The World Today - Monday, 18 May , 2009 12:53:00

EDMOND ROY: The fallout from tax changes in last week's Federal Budget continues.

A move to make workers pay tax upfront on shares they've been granted as part of employee share
schemes is under fire.

Finance Minister Lindsay Tanner says the schemes have been used as a tax avoidance measure by the
rich.

But others say the decision will destroy the chance for employees to own shares and many companies
have been forced to suspend their schemes because of the changes.

Finance reporter, Sue Lannin.

SUE LANNIN: The catch-cry, a nation of shareholders was behind the promotion of employee share
schemes by both the Howard government and the then Labor Opposition.

But now the Labor Government is cracking down on the schemes to the ire of many of the country's
listed companies.

Yesterday, Finance Minister Lindsay Tanner told Channel Ten's Meet the Press program the schemes
are being used by high income earners to minimise their tax.

LINDSAY TANNER: This scheme has been used for a number of years, primarily as a tax avoidance
mechanism; essentially as a way of people being able to pay a lower rate of tax on what is simply
their ordinary earnings than other people.

So it effectively was an anomaly. It was something that was creating an unfair advantage for some
people and, overwhelmingly, higher income earners.

SUE LANNIN: Under the Government's changes, workers on more than $60,000 a year will have to pay
tax upfront on shares or options they are granted.

Wesfarmers, the nation's biggest private sector employer, says their scheme gave 100,000 people the
chance to own shares. It says it's disappointed by the "unexpected" decision.

Many listed companies have now frozen their schemes because they can't operate until the new laws
are passed.

The Opposition has described the announcement as "carnage".

Gary Scarrabelotti, the head of the Employee Ownership Group, says the Government has chosen the
easiest option.

He says the changes will destroy share ownership in Australia.

GARY SCARRABELOTTI: The Treasurer and the assistant Treasurer, Wayne Swan and Chris Bowen, both
have a strong record of supporting employee share ownership, however they have been advised very
badly and the consequence of the advice that they have taken is to destroy something which they
themselves support.

The unfortunate thing is that the Labor Party will be seduced into a whole lot of rhetoric about
employee share ownership and how employee share ownership attacks scams. I mean, I think that is
mischievous language and it will be used to defend the Government's position but it's
counterproductive and it's quite contrary to the policy position which, in public particularly,
Wayne Swan has adopted.

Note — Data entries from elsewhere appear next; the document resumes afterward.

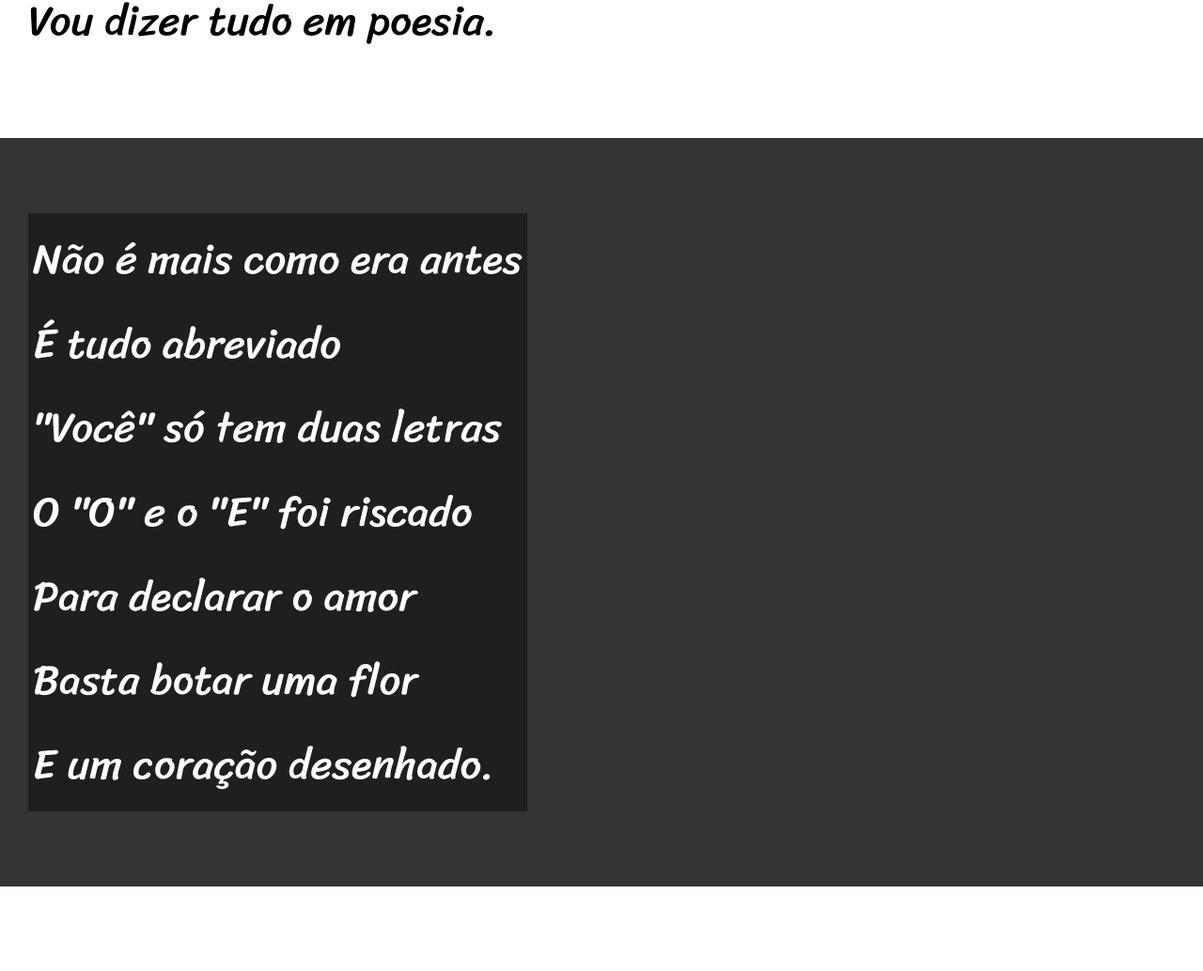
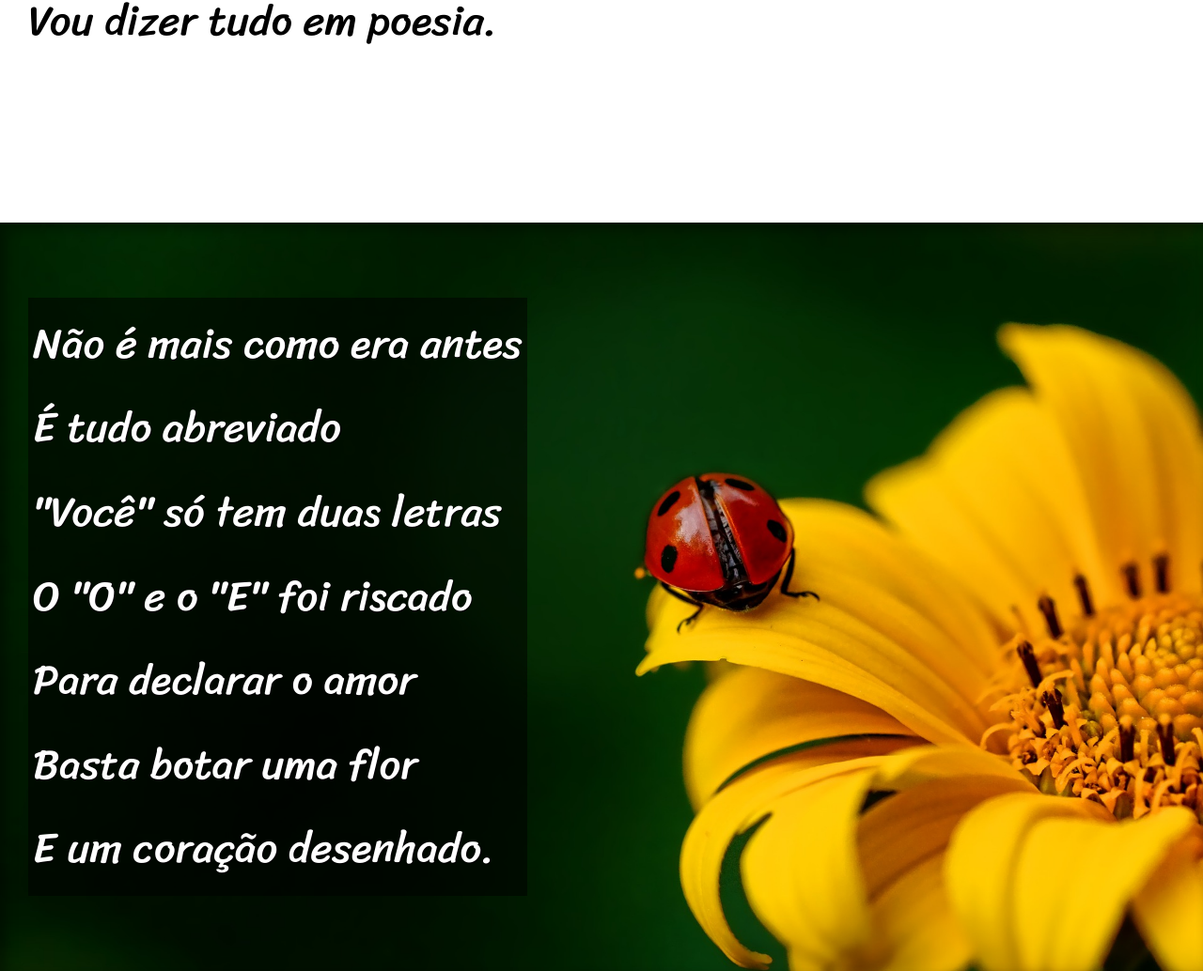
Before and after one commit to IsraelEstabile/html-css, a plain HTML site: page desafio-cordel/index.html in a window 1280 px wide. Shown: the part 900-1934 px from the top of the page at 94% size. Drawn offline with Linux system fonts and the light colour scheme.

Commit message:
atualização parallax simples

```diff
--- a/desafio-cordel/estilo/style.css
+++ b/desafio-cordel/estilo/style.css
@@ -50,6 +50,9 @@ section {
     font-size: 3.5vw;
 }
 
+section > p {
+    padding-bottom: 2em;
+}
 section.normal {
     background-color: white;
     color: black;
@@ -58,13 +61,25 @@ section.normal {
 section.imagem {
     background-color: rgb(53, 52, 52);
     color: white;
-    background-image: url();
+    background-position: right center;
+    background-size: cover;
+    box-shadow: inset 6px 6px 13px 0px rgba(0, 0, 0, 0.404);
+    background-attachment: fixed;
+}
+
+section#img01{
+    background-image: url(../imagens/background001.jpg);
+}
+
+section#img02 {
+    background-image: url(../imagens/background002.jpg);
 }
 
 section.imagem > p {
-    background-color: rgba(0, 0, 0, 0.404);
+    background-color: rgba(0, 0, 0, 0.521);
     display: inline-block;
     padding: 5px;
+    text-shadow: 1px 1px 0px black;
 }
 footer {
     background-color: black;
--- a/desafio-cordel/index.html
+++ b/desafio-cordel/index.html
@@ -24,7 +24,7 @@
         </p>
     </section>
 
-    <section class="imagem">
+    <section class="imagem" id="img01">
         <p>
             Não é mais como era antes <br>
             É tudo abreviado <br>
@@ -57,7 +57,7 @@
         </p>
     </section>
 
-    <section class="imagem">
+    <section class="imagem" id="img02">
         <p>
             Tenho saudade das cartas <br>
             Escritas com a própria mão <br>
```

SUE LANNIN: Michael Dirkis from the Australian Taxation Institute says there is evidence that
employee share schemes have tended to benefit higher income earners.

MICHAEL DIRKIS: The Productivity Commission, when it did a review of employee share schemes,
certainly reflected that in the main that's where it tended to go, but had urged the Government to
look at means and mechanisms of making sure that it was what opened to a much wider group of
workers.

I think that the Government's been quite up front with a lot of these arrangements. It sees the
fact that these are, in their views, a deferral of income tax essentially by people on high
incomes.

SUE LANNIN: Do you think that there is a risk that it will discourage people from taking part in
employee share schemes?

MICHAEL DIRKIS: Well, that's certainly being claimed through the media. The upfront payment where
you don't have the actual shares in your hand or the capital gain from those shares in your hand
obviously makes it less attractive than what it used to exist under the deferral arrangement.

EDMOND ROY: Michael Dirkis from the Australian Taxation Institute, ending that report by Sue
Lannin.